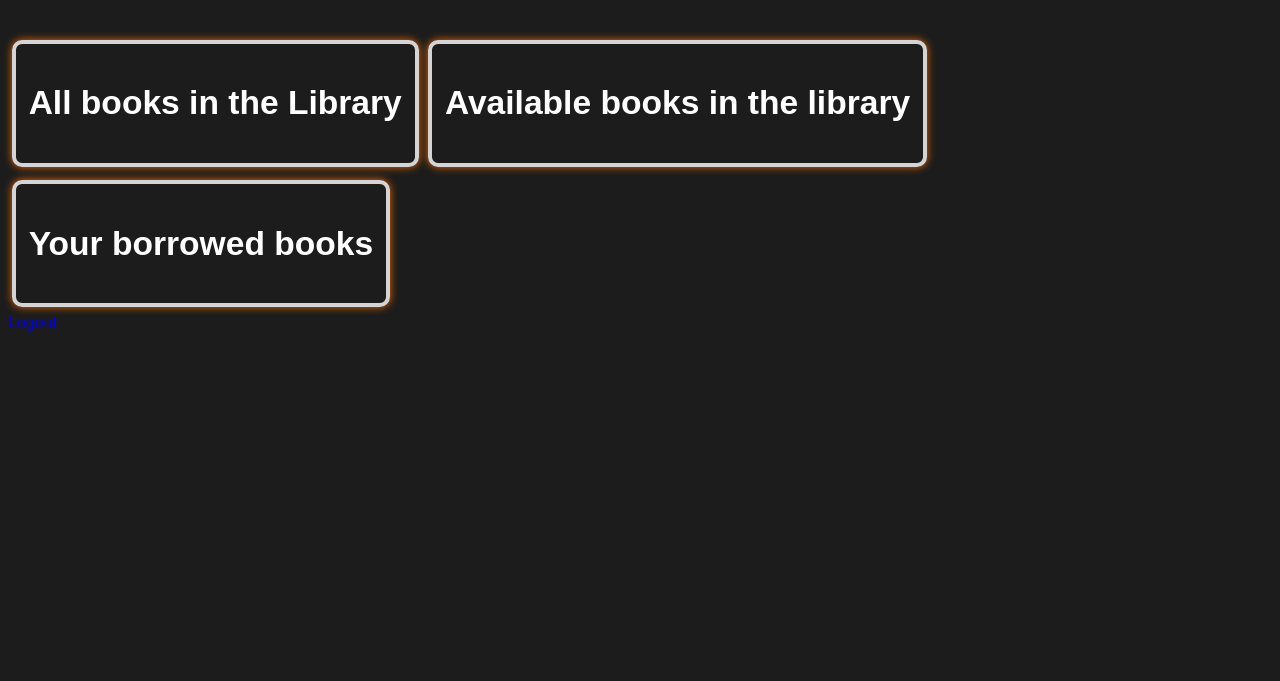
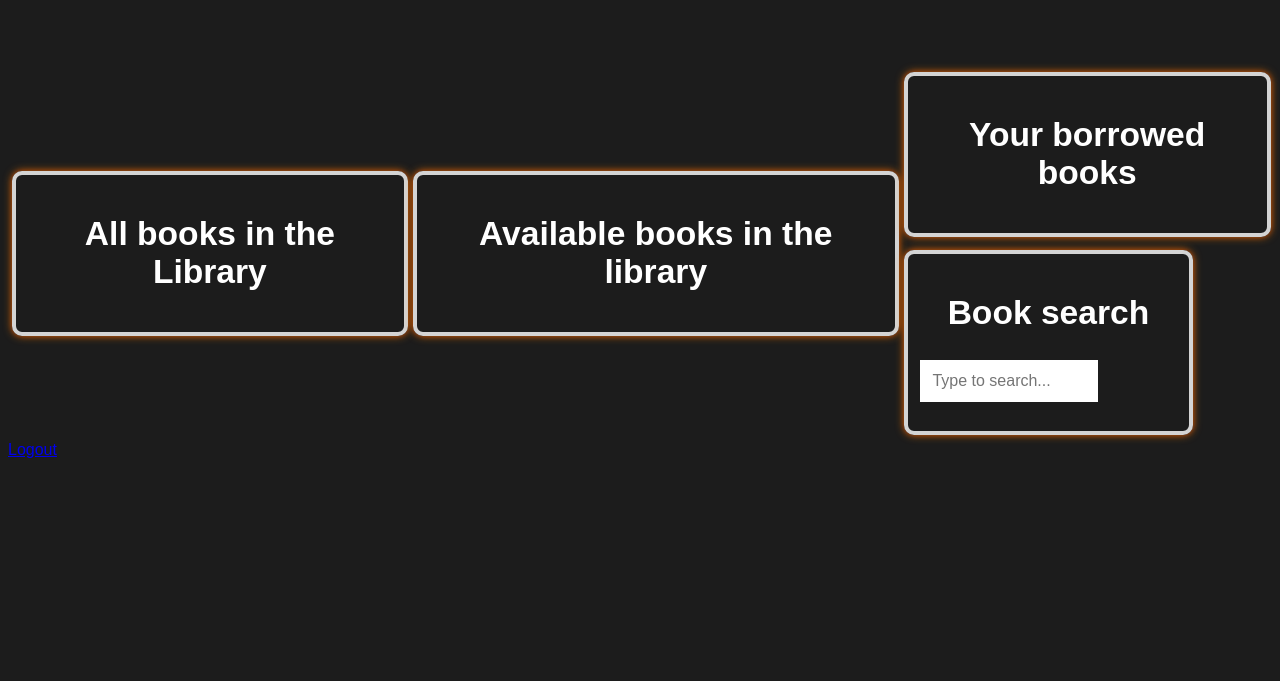
Before and after one commit to kali4nya/library-project, a Flask app: template templates/main.html in a window 1280 px wide. Shown: the part 86-767 px from the top of the page. Run offline with Flask 3, Linux system fonts and the light colour scheme; the template is opened without the code that fills it, so the values that code supplies are empty.

Commit message:
added fuzzy search OMG O HATE IT >_< , improved logic, security, design, added more books

```diff
--- a/books.json
+++ b/books.json
@@ -33,5 +33,70 @@
         "author": "Brian Catling",
         "year": "2012",
         "available": true
+    },
+    "Jam": {
+        "author": "Yahtzee Croshaw",
+        "year": "2012",
+        "available": true
+    },
+    "The Man Who Spoke Snakish": {
+        "author": "Andrus Kivir\u00e4hk",
+        "year": "2007",
+        "available": true
+    },
+    "The Master and His Emissary": {
+        "author": "Iain McGilchrist",
+        "year": "2009",
+        "available": true
+    },
+    "The Book of Disquiet": {
+        "author": "Fernando Pessoa",
+        "year": "1982",
+        "available": true
+    },
+    "The City & The City": {
+        "author": "China Mi\u00e9ville",
+        "year": "2009",
+        "available": true
+    },
+    "The House of the Spirits": {
+        "author": "Isabel Allende",
+        "year": "1982",
+        "available": true
+    },
+    "The Black Prism": {
+        "author": "Brent Weeks",
+        "year": "2010",
+        "available": true
+    },
+    "The Book Thief": {
+        "author": "Markus Zusak",
+        "year": "2005",
+        "available": true
+    },
+    "Everything Is Illuminated": {
+        "author": "Jonathan Safran Foer",
+        "year": "2002",
+        "available": true
+    },
+    "1984": {
+        "author": "George Orwell",
+        "year": "1949",
+        "available": true
+    },
+    "Brave New World": {
+        "author": "Aldous Huxley",
+        "year": "1932",
+        "available": true
+    },
+    "Moby-Dick": {
+        "author": "Herman Melville",
+        "year": "1851",
+        "available": true
+    },
+    "Catch-22": {
+        "author": "Joseph Heller",
+        "year": "1961",
+        "available": true
     }
 }
--- a/classes/library.py
+++ b/classes/library.py
@@ -29,7 +29,7 @@ class Library:
 
     def borrow_book(self, user, book):
         try:
-            if book.available and len(user.borrowed_books) <= Config.BORROW_LIMIT:
+            if book.available and len(user.borrowed_books) <= Config.BORROW_LIMIT - 1:
                 book.borrow_book()
                 user.add_book(book)
             else:
--- a/main.py
+++ b/main.py
@@ -1,4 +1,5 @@
-from flask import Flask, render_template, request, redirect, url_for, session
+from flask import Flask, render_template, request, redirect, url_for, session, jsonify
+from rapidfuzz import fuzz
 from classes.library import Library
 from classes.book import Book
 from classes.user import User
@@ -9,6 +10,8 @@ import os
 #flask declaration
 app = Flask(__name__)
 app.secret_key = Config.FLASK_SECRET_KEY
+app.config['SESSION_COOKIE_HTTPONLY'] = True
+app.config['SESSION_COOKIE_SECURE'] = True
 
 #custom jinja filters
 def split_first(value):
@@ -56,11 +59,17 @@ def load_books_list():
 
     return [Book(title, data["author"], data["year"], data["available"]) for title, data in books_data.items()]
 
+def load_books_dictionary():
+    with open(BOOKS_DIR) as f:
+        return json.load(f)
+
+#load users
 USERSdictionary = load_users_dictionary()
 USERSlist = load_users_list()
 
-# Load books into a list
+#load books
 BOOKSlist = load_books_list()
+BOOKSdictionary = load_books_dictionary()
 
 #lib initialization
 lib = Library()
@@ -111,9 +120,58 @@ def main():
             books = lib.show_books()
             globals()["USERSdictionary"] = load_users_dictionary()
             globals()["USERSlist"] = load_users_list()
+            globals()["BOOKSdictionary"] = load_books_dictionary()
+            globals()["BOOKSlist"] = load_books_list()
             user = USERSdictionary[username]
             return render_template("main.html", books=books, user=user)
     return redirect(url_for('home'))
+
+@app.route('/search')
+def search():
+    query = request.args.get('q', '').lower()
+    if not query:
+        return jsonify([])
+
+    results = []
+
+    for title, details in BOOKSdictionary.items():
+        combined = f"{title} {details['author']} {details['year']}".lower()
+
+        # Exact match check for title, author, and year individually
+        title_exact_score = fuzz.ratio(query, title.lower())
+        author_exact_score = fuzz.ratio(query, details['author'].lower())
+        year_exact_score = fuzz.ratio(query, str(details['year']).lower())
+
+        # Add results where any field has an exact match (score 100)
+        if title_exact_score == 100 or author_exact_score == 100 or year_exact_score == 100:
+            results.append({
+                "title": title,
+                "author": details["author"],
+                "year": details["year"],
+                "available": details["available"],
+                "title_exact_score": title_exact_score,
+                "author_exact_score": author_exact_score,
+                "year_exact_score": year_exact_score,
+                "score": max(title_exact_score, author_exact_score, year_exact_score)  # Take the highest score
+            })
+        else:
+            # Fuzzy match for combined fields if no exact match
+            fuzzy_score = fuzz.token_sort_ratio(query, combined)
+            if fuzzy_score >= 35:  # Adjust threshold for fuzzy matches
+                results.append({
+                    "title": title,
+                    "author": details["author"],
+                    "year": details["year"],
+                    "available": details["available"],
+                    "score": fuzzy_score,
+                    "title_exact_score": title_exact_score,
+                    "author_exact_score": author_exact_score,
+                    "year_exact_score": year_exact_score
+                })
+
+    # Sort results based on score, prioritize exact matches
+    results.sort(key=lambda x: x['score'], reverse=True)
+    return jsonify(results[:5])  # Limit to top 5 results
 
 @app.route('/adminPanel')
 def adminPanel():
@@ -175,6 +233,7 @@ def borrow_book():
             return redirect(url_for('adminPanel'))
         elif username in USERSdictionary and USERSdictionary[username]['permission_level'] < 3:
             book_title = request.form['title']
+
             user = lib.find_user(username)
             book = lib.find_book(book_title)
 
--- a/static/main/script.js
+++ b/static/main/script.js
@@ -0,0 +1,105 @@
+const searchInput = document.getElementById('search');
+const resultsEl = document.getElementById('results');
+const spinner = document.getElementById('spinner');
+
+let debounceTimeout = null;
+let activeIndex = -1;
+let currentResults = [];
+
+searchInput.addEventListener('input', function () {
+    const query = this.value;
+
+    clearTimeout(debounceTimeout);
+
+    debounceTimeout = setTimeout(() => {
+        if (query.length === 0) {
+            resultsEl.innerHTML = '';
+            spinner.classList.add('hidden');
+            return;
+        }
+
+        spinner.classList.remove('hidden');
+
+        fetch(`/search?q=${encodeURIComponent(query)}`)
+            .then(response => response.json())
+            .then(data => {
+                spinner.classList.add('hidden');
+                currentResults = data;
+                renderResults(data, query);
+                activeIndex = -1;
+            });
+    }, 300);
+});
+
+searchInput.addEventListener('keydown', function (e) {
+    if (!currentResults.length) return;
+
+    if (e.key === 'ArrowDown') {
+        e.preventDefault();
+        activeIndex = (activeIndex + 1) % currentResults.length;
+        updateActive();
+    } else if (e.key === 'ArrowUp') {
+        e.preventDefault();
+        activeIndex = (activeIndex - 1 + currentResults.length) % currentResults.length;
+        updateActive();
+    } else if (e.key === 'Enter') {
+        if (activeIndex >= 0 && currentResults[activeIndex]) {
+            alert(`Selected: ${currentResults[activeIndex].title}`);
+        }
+    }
+});
+
+function updateActive() {
+    const items = resultsEl.querySelectorAll('li');
+    items.forEach((item, i) => {
+        item.classList.toggle('active', i === activeIndex);
+    });
+}
+
+function highlightMatch(text, query) {
+    const escapedQuery = query.replace(/[.*+?^${}()|[\]\\]/g, '\\$&');
+    const regex = new RegExp(`(${escapedQuery})`, 'gi');
+    return text.replace(regex, '<span class="highlight">$1</span>');
+}
+
+function renderResults(results, query) {
+    resultsEl.innerHTML = '';
+
+    if (results.length === 0) {
+        resultsEl.innerHTML = '<li>No results found</li>';
+        return;
+    }
+
+    results.forEach((book, index) => {
+        const li = document.createElement('li');
+
+        const title = highlightMatch(book.title, query);
+        const author = highlightMatch(book.author, query);
+        const year = book.year;
+
+        li.innerHTML = `${title} by ${author} (${year})`;
+
+        if (book.available) {
+            const form = document.createElement('form');
+            form.method = 'POST';
+            form.action = '/borrow_book';
+            form.style.display = 'inline';
+
+            const input = document.createElement('input');
+            input.type = 'hidden';
+            input.name = 'title';
+            input.value = book.title;
+
+            const button = document.createElement('button');
+            button.type = 'submit';
+            button.textContent = 'Borrow';
+
+            form.appendChild(input);
+            form.appendChild(button);
+            li.appendChild(document.createTextNode(' ')); // space before form
+            li.appendChild(form);
+        }
+
+        resultsEl.appendChild(li);
+    });
+}
--- a/static/main/style.css
+++ b/static/main/style.css
@@ -7,9 +7,19 @@
     display: grid;
 }
 
-.books, .book_adding, .users, .user_adding, .book_borrowing, .book_returning{
-    display: inline-block;
-    justify-content: center;
+.container-main {
+    display: flex;
+    align-items: flex-start;
+    justify-content: left;
+}
+
+.container-stacking {
+    display: flex;
+    flex-direction: column;
+    align-items: flex-start;
+}
+
+.books, .book_adding, .users, .user_adding, .book_borrowing, .book_returning {
     border: rgb(212, 212, 212) 4px solid;
     border-radius: 10px;
     box-shadow: 0 0 8px rgba(251, 134, 0, 0.767), 0 0 5px rgba(218, 0, 0, 0.4);
@@ -17,8 +27,28 @@
     margin: 0.5vw 0.1vw 0.5vw 0.3vw;
     width: fit-content;
     font-weight: 600;
-    width: -webkit-fill-available;
     max-width: max-content;
+}
+
+.books-borrowed {
+    border: rgb(212, 212, 212) 4px solid;
+    border-radius: 10px;
+    box-shadow: 0 0 8px rgba(251, 134, 0, 0.767), 0 0 5px rgba(218, 0, 0, 0.4);
+    padding: 1vw;
+    margin: 0.5vw 0.1vw 0.5vw 0.3vw;
+    font-weight: 600;
+    width: fit-content;
+    max-width: max-content;
+}
+
+.books-search {
+    border: rgb(212, 212, 212) 4px solid;
+    border-radius: 10px;
+    box-shadow: 0 0 8px rgba(251, 134, 0, 0.767), 0 0 5px rgba(218, 0, 0, 0.4);
+    padding: 1vw;
+    margin: 0.5vw 0.1vw 0.5vw 0.3vw;
+    width: 20vw;
+    max-width: 40vw;
 }
 
 input {
@@ -44,7 +74,6 @@ button{
     box-sizing: border-box;
     color: #1d1b17;
     cursor: pointer;
-    font-size: 0.9vw;
     font-weight: 600;
     padding: .1rem .1rem;
     user-select: none;
@@ -76,6 +105,7 @@ body {
 h1 {
     font-size: 3rem;
     text-align: center;
+    margin-bottom: 8vh;
 }
 
 h2 {
@@ -122,3 +152,39 @@ h2 {
             0 0 20px #ff0;
     }
 }
+
+#search {
+    width: 100%;
+    padding: 10px;
+    font-size: 16px;
+}
+
+#spinner {
+    margin: 10px 0;
+    font-style: italic;
+}
+
+.hidden {
+    display: none !important;
+}
+
+#results {
+    list-style: none;
+    padding: 0;
+    margin-top: 10px;
+}
+
+#results li {
+    padding: 8px;
+    border-bottom: 1px solid #ddd;
+    cursor: pointer;
+}
+
+#results li.active {
+    background-color: #f0f0f0;
+}
+
+.highlight {
+    font-weight: bold;
+    background-color: yellow;
+}
--- a/templates/main.html
+++ b/templates/main.html
@@ -19,6 +19,7 @@
 
 <body>
     <h1>Hello <span class="sparkle">{{user.name}}</span>, welcome to your library page</h1>
+    <div class="container-main">
         <div class="books">
             <h2>All books in the Library</h2>
             <ul>
@@ -43,7 +44,8 @@
                 {% endfor %}
             </ul>
         </div>
-    <div class="books">
+        <div class="container-stacking">
+            <div class="books-borrowed">
                 <h2>Your borrowed books</h2>
                 <ul>
                     {% for book in user.borrowed_books %}
@@ -57,6 +59,14 @@
                     {% endfor %}
                 </ul>
             </div>
+            <div class="books-search">
+                <h2>Book search</h2>
+                <input type="text" id="search" placeholder="Type to search..." autocomplete="off">
+                <div id="spinner" class="hidden">Loading...</div>
+                <ul id="results"></ul>
+            </div>
+        </div>
+    </div>
     <div>
         <a href="{{ url_for('logout') }}">Logout</a>
     </div>
```
Lines whose indentation alone changed are shown as unchanged.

___

Task directions:
Determine how many lines in the preceding records include the word "details". The answer is that number alone.

Expected output:
10